Type out the listing below exactly. Pictures stay out of it.

■ **Given information**:
Content starts
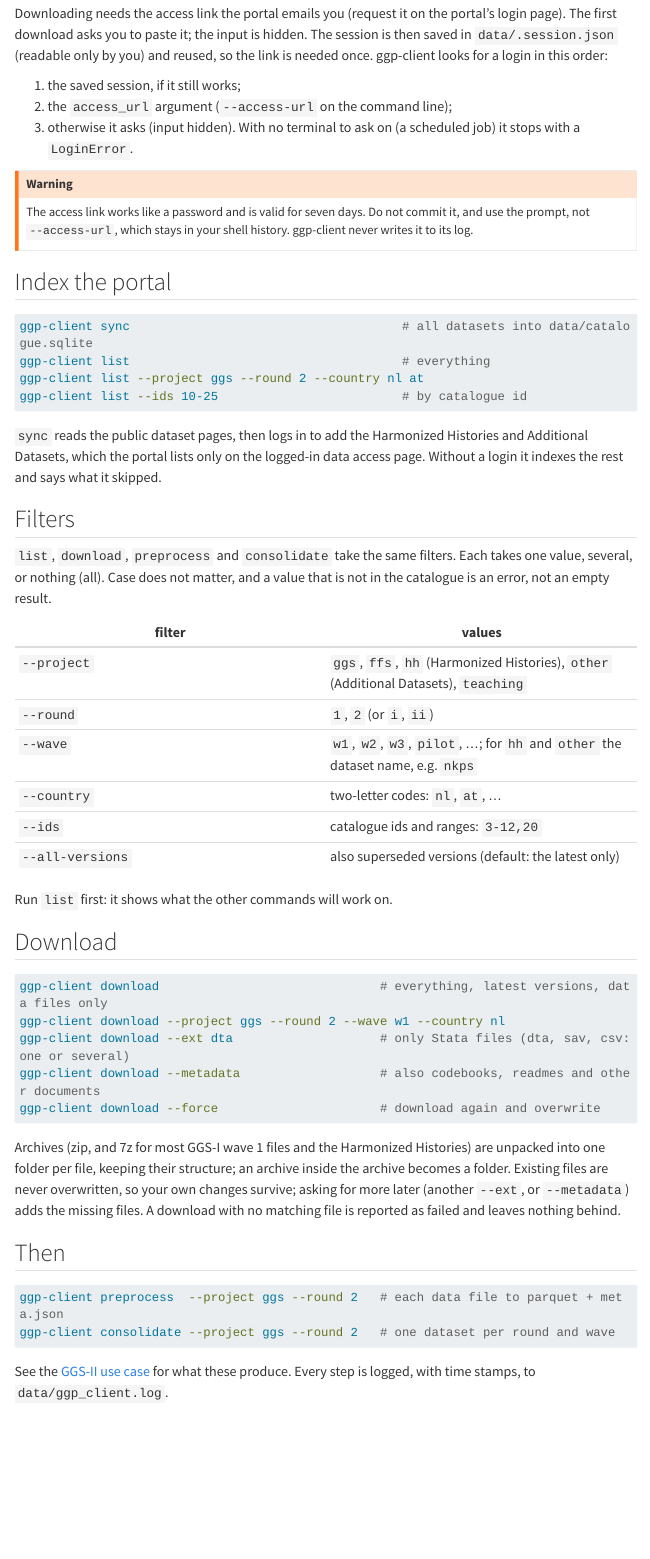
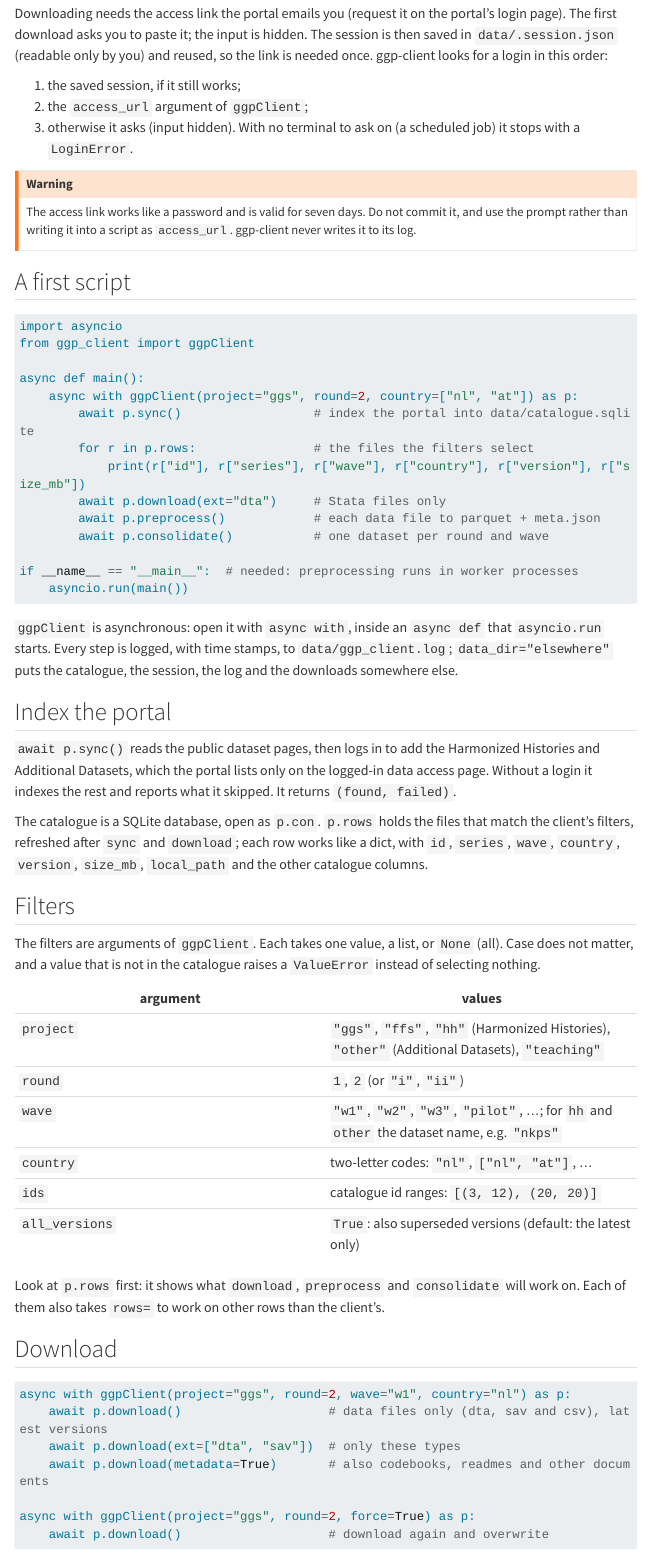
Before and after one commit to jossl95/ggp_client, a Quarto document (docs/getting-started.qmd): the page in a window 1100 px wide, from 280 px down. Rendered offline with R 4.5, knitr and Pandoc in place of Quarto, with nearby package versions; menus at the side of the page are left out; long lines of code are wrapped.

Commit message:
Docs: Getting started in Python, with async with ggpClient(...) as p
The command line examples give way to Python code; the reference page still lists
the ggp-client commands.

Co-Authored-By: Claude Opus 5.5 <noreply@anthropic.com>

````diff
--- a/docs/getting-started.qmd
+++ b/docs/getting-started.qmd
@@ -17,54 +17,73 @@ download asks you to paste it; the input is hidden. The session is then saved in
 only by you) and reused, so the link is needed once. ggp-client looks for a login in this order:
 
 1. the saved session, if it still works;
-2. the `access_url` argument (`--access-url` on the command line);
+2. the `access_url` argument of `ggpClient`;
 3. otherwise it asks (input hidden). With no terminal to ask on (a scheduled job) it stops with a `LoginError`.
 
 ::: {.callout-warning}
-The access link works like a password and is valid for seven days. Do not commit it, and use the prompt, not
-`--access-url`, which stays in your shell history. ggp-client never writes it to its log.
+The access link works like a password and is valid for seven days. Do not commit it, and use the prompt rather
+than writing it into a script as `access_url`. ggp-client never writes it to its log.
 :::
+
+## A first script
+
+```python
+import asyncio
+from ggp_client import ggpClient
+
+async def main():
+    async with ggpClient(project="ggs", round=2, country=["nl", "at"]) as p:
+        await p.sync()                  # index the portal into data/catalogue.sqlite
+        for r in p.rows:                # the files the filters select
+            print(r["id"], r["series"], r["wave"], r["country"], r["version"], r["size_mb"])
+        await p.download(ext="dta")     # Stata files only
+        await p.preprocess()            # each data file to parquet + meta.json
+        await p.consolidate()           # one dataset per round and wave
+
+if __name__ == "__main__":  # needed: preprocessing runs in worker processes
+    asyncio.run(main())
+```
+
+`ggpClient` is asynchronous: open it with `async with`, inside an `async def` that `asyncio.run` starts. Every step
+is logged, with time stamps, to `data/ggp_client.log`; `data_dir="elsewhere"` puts the catalogue, the session, the
+log and the downloads somewhere else.
 
 ## Index the portal
 
-```bash
-ggp-client sync                                     # all datasets into data/catalogue.sqlite
-ggp-client list                                     # everything
-ggp-client list --project ggs --round 2 --country nl at
-ggp-client list --ids 10-25                         # by catalogue id
-```
+`await p.sync()` reads the public dataset pages, then logs in to add the Harmonized Histories and Additional
+Datasets, which the portal lists only on the logged-in data access page. Without a login it indexes the rest and
+reports what it skipped. It returns `(found, failed)`.
 
-`sync` reads the public dataset pages, then logs in to add the Harmonized Histories and Additional Datasets,
-which the portal lists only on the logged-in data access page. Without a login it indexes the rest and says
-what it skipped.
+The catalogue is a SQLite database, open as `p.con`. `p.rows` holds the files that match the client's filters,
+refreshed after `sync` and `download`; each row works like a dict, with `id`, `series`, `wave`, `country`,
+`version`, `size_mb`, `local_path` and the other catalogue columns.
 
 ## Filters
 
-`list`, `download`, `preprocess` and `consolidate` take the same filters. Each takes one value, several, or
-nothing (all). Case does not matter, and a value that is not in the catalogue is an error, not an empty result.
+The filters are arguments of `ggpClient`. Each takes one value, a list, or `None` (all). Case does not matter,
+and a value that is not in the catalogue raises a `ValueError` instead of selecting nothing.
 
-| filter | values |
+| argument | values |
 |---|---|
-| `--project` | `ggs`, `ffs`, `hh` (Harmonized Histories), `other` (Additional Datasets), `teaching` |
-| `--round` | `1`, `2` (or `i`, `ii`) |
-| `--wave` | `w1`, `w2`, `w3`, `pilot`, ...; for `hh` and `other` the dataset name, e.g. `nkps` |
-| `--country` | two-letter codes: `nl`, `at`, ... |
-| `--ids` | catalogue ids and ranges: `3-12,20` |
-| `--all-versions` | also superseded versions (default: the latest only) |
+| `project` | `"ggs"`, `"ffs"`, `"hh"` (Harmonized Histories), `"other"` (Additional Datasets), `"teaching"` |
+| `round` | `1`, `2` (or `"i"`, `"ii"`) |
+| `wave` | `"w1"`, `"w2"`, `"w3"`, `"pilot"`, ...; for `hh` and `other` the dataset name, e.g. `"nkps"` |
+| `country` | two-letter codes: `"nl"`, `["nl", "at"]`, ... |
+| `ids` | catalogue id ranges: `[(3, 12), (20, 20)]` |
+| `all_versions` | `True`: also superseded versions (default: the latest only) |
 
-Run `list` first: it shows what the other commands will work on.
+Look at `p.rows` first: it shows what `download`, `preprocess` and `consolidate` will work on. Each of them also
+takes `rows=` to work on other rows than the client's.
 
 ## Download
 
-```bash
-ggp-client download                              # everything, latest versions, data files only
-ggp-client download --project ggs --round 2 --wave w1 --country nl
-ggp-client download --ext dta                    # only Stata files (dta, sav, csv: one or several)
-ggp-client download --metadata                   # also codebooks, readmes and other documents
-ggp-client download --force                      # download again and overwrite
+```python
+async with ggpClient(project="ggs", round=2, wave="w1", country="nl") as p:
+    await p.download()                    # data files only (dta, sav and csv), latest versions
+    await p.download(ext=["dta", "sav"])  # only these types
+    await p.download(metadata=True)       # also codebooks, readmes and other documents
+
+async with ggpClient(project="ggs", round=2, force=True) as p:
+    await p.download()                    # download again and overwrite
 ```
 
-Archives (zip, and 7z for most GGS-I wave 1 files and the Harmonized Histories) are unpacked into one folder per
-file, keeping their structure; an archive inside the archive becomes a folder. Existing files are never
-overwritten, so your own changes survive; asking for more later (another `--ext`, or `--metadata`) adds the
-missing files. A download with no matching file is reported as failed and leaves nothing behind.
@@ -71,10 +95,11 @@ missing files. A download with no matching file is reported as failed and leaves
 
 ## Then
 
-```bash
-ggp-client preprocess  --project ggs --round 2   # each data file to parquet + meta.json
-ggp-client consolidate --project ggs --round 2   # one dataset per round and wave
+```python
+async with ggpClient(project="ggs", round=2) as p:
+    await p.preprocess()   # each data file to parquet + meta.json
+    await p.consolidate()  # one dataset per round and wave
 ```
 
-See the [GGS-II use case](ggs-ii.qmd) for what these produce. Every step is logged, with time stamps, to
-`data/ggp_client.log`.
+See the [GGS-II use case](ggs-ii.qmd) for what these produce, and the [reference](reference.qmd) for every
+argument and for the same steps as `ggp-client` commands on the command line.
````
Also changed, not shown: docs/getting-started.qmd (5 more changed lines).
Content ends
■ **Solution for this exercise**:
Before and after one commit to jossl95/ggp_client, a Quarto document (docs/getting-started.qmd): the page in a window 1100 px wide, from 280 px down. Rendered offline with R 4.5, knitr and Pandoc in place of Quarto, with nearby package versions; menus at the side of the page are left out; long lines of code are wrapped.

Commit message:
Docs: Getting started in Python, with async with ggpClient(...) as p
The command line examples give way to Python code; the reference page still lists
the ggp-client commands.

Co-Authored-By: Claude Opus 5.5 <noreply@anthropic.com>

````diff
--- a/docs/getting-started.qmd
+++ b/docs/getting-started.qmd
@@ -17,54 +17,73 @@ download asks you to paste it; the input is hidden. The session is then saved in
 only by you) and reused, so the link is needed once. ggp-client looks for a login in this order:
 
 1. the saved session, if it still works;
-2. the `access_url` argument (`--access-url` on the command line);
+2. the `access_url` argument of `ggpClient`;
 3. otherwise it asks (input hidden). With no terminal to ask on (a scheduled job) it stops with a `LoginError`.
 
 ::: {.callout-warning}
-The access link works like a password and is valid for seven days. Do not commit it, and use the prompt, not
-`--access-url`, which stays in your shell history. ggp-client never writes it to its log.
+The access link works like a password and is valid for seven days. Do not commit it, and use the prompt rather
+than writing it into a script as `access_url`. ggp-client never writes it to its log.
 :::
+
+## A first script
+
+```python
+import asyncio
+from ggp_client import ggpClient
+
+async def main():
+    async with ggpClient(project="ggs", round=2, country=["nl", "at"]) as p:
+        await p.sync()                  # index the portal into data/catalogue.sqlite
+        for r in p.rows:                # the files the filters select
+            print(r["id"], r["series"], r["wave"], r["country"], r["version"], r["size_mb"])
+        await p.download(ext="dta")     # Stata files only
+        await p.preprocess()            # each data file to parquet + meta.json
+        await p.consolidate()           # one dataset per round and wave
+
+if __name__ == "__main__":  # needed: preprocessing runs in worker processes
+    asyncio.run(main())
+```
+
+`ggpClient` is asynchronous: open it with `async with`, inside an `async def` that `asyncio.run` starts. Every step
+is logged, with time stamps, to `data/ggp_client.log`; `data_dir="elsewhere"` puts the catalogue, the session, the
+log and the downloads somewhere else.
 
 ## Index the portal
 
-```bash
-ggp-client sync                                     # all datasets into data/catalogue.sqlite
-ggp-client list                                     # everything
-ggp-client list --project ggs --round 2 --country nl at
-ggp-client list --ids 10-25                         # by catalogue id
-```
+`await p.sync()` reads the public dataset pages, then logs in to add the Harmonized Histories and Additional
+Datasets, which the portal lists only on the logged-in data access page. Without a login it indexes the rest and
+reports what it skipped. It returns `(found, failed)`.
 
-`sync` reads the public dataset pages, then logs in to add the Harmonized Histories and Additional Datasets,
-which the portal lists only on the logged-in data access page. Without a login it indexes the rest and says
-what it skipped.
+The catalogue is a SQLite database, open as `p.con`. `p.rows` holds the files that match the client's filters,
+refreshed after `sync` and `download`; each row works like a dict, with `id`, `series`, `wave`, `country`,
+`version`, `size_mb`, `local_path` and the other catalogue columns.
 
 ## Filters
 
-`list`, `download`, `preprocess` and `consolidate` take the same filters. Each takes one value, several, or
-nothing (all). Case does not matter, and a value that is not in the catalogue is an error, not an empty result.
+The filters are arguments of `ggpClient`. Each takes one value, a list, or `None` (all). Case does not matter,
+and a value that is not in the catalogue raises a `ValueError` instead of selecting nothing.
 
-| filter | values |
+| argument | values |
 |---|---|
-| `--project` | `ggs`, `ffs`, `hh` (Harmonized Histories), `other` (Additional Datasets), `teaching` |
-| `--round` | `1`, `2` (or `i`, `ii`) |
-| `--wave` | `w1`, `w2`, `w3`, `pilot`, ...; for `hh` and `other` the dataset name, e.g. `nkps` |
-| `--country` | two-letter codes: `nl`, `at`, ... |
-| `--ids` | catalogue ids and ranges: `3-12,20` |
-| `--all-versions` | also superseded versions (default: the latest only) |
+| `project` | `"ggs"`, `"ffs"`, `"hh"` (Harmonized Histories), `"other"` (Additional Datasets), `"teaching"` |
+| `round` | `1`, `2` (or `"i"`, `"ii"`) |
+| `wave` | `"w1"`, `"w2"`, `"w3"`, `"pilot"`, ...; for `hh` and `other` the dataset name, e.g. `"nkps"` |
+| `country` | two-letter codes: `"nl"`, `["nl", "at"]`, ... |
+| `ids` | catalogue id ranges: `[(3, 12), (20, 20)]` |
+| `all_versions` | `True`: also superseded versions (default: the latest only) |
 
-Run `list` first: it shows what the other commands will work on.
+Look at `p.rows` first: it shows what `download`, `preprocess` and `consolidate` will work on. Each of them also
+takes `rows=` to work on other rows than the client's.
 
 ## Download
 
-```bash
-ggp-client download                              # everything, latest versions, data files only
-ggp-client download --project ggs --round 2 --wave w1 --country nl
-ggp-client download --ext dta                    # only Stata files (dta, sav, csv: one or several)
-ggp-client download --metadata                   # also codebooks, readmes and other documents
-ggp-client download --force                      # download again and overwrite
+```python
+async with ggpClient(project="ggs", round=2, wave="w1", country="nl") as p:
+    await p.download()                    # data files only (dta, sav and csv), latest versions
+    await p.download(ext=["dta", "sav"])  # only these types
+    await p.download(metadata=True)       # also codebooks, readmes and other documents
+
+async with ggpClient(project="ggs", round=2, force=True) as p:
+    await p.download()                    # download again and overwrite
 ```
 
-Archives (zip, and 7z for most GGS-I wave 1 files and the Harmonized Histories) are unpacked into one folder per
-file, keeping their structure; an archive inside the archive becomes a folder. Existing files are never
-overwritten, so your own changes survive; asking for more later (another `--ext`, or `--metadata`) adds the
-missing files. A download with no matching file is reported as failed and leaves nothing behind.
@@ -71,10 +95,11 @@ missing files. A download with no matching file is reported as failed and leaves
 
 ## Then
 
-```bash
-ggp-client preprocess  --project ggs --round 2   # each data file to parquet + meta.json
-ggp-client consolidate --project ggs --round 2   # one dataset per round and wave
+```python
+async with ggpClient(project="ggs", round=2) as p:
+    await p.preprocess()   # each data file to parquet + meta.json
+    await p.consolidate()  # one dataset per round and wave
 ```
 
-See the [GGS-II use case](ggs-ii.qmd) for what these produce. Every step is logged, with time stamps, to
-`data/ggp_client.log`.
+See the [GGS-II use case](ggs-ii.qmd) for what these produce, and the [reference](reference.qmd) for every
+argument and for the same steps as `ggp-client` commands on the command line.
````
Also changed, not shown: docs/getting-started.qmd (5 more changed lines).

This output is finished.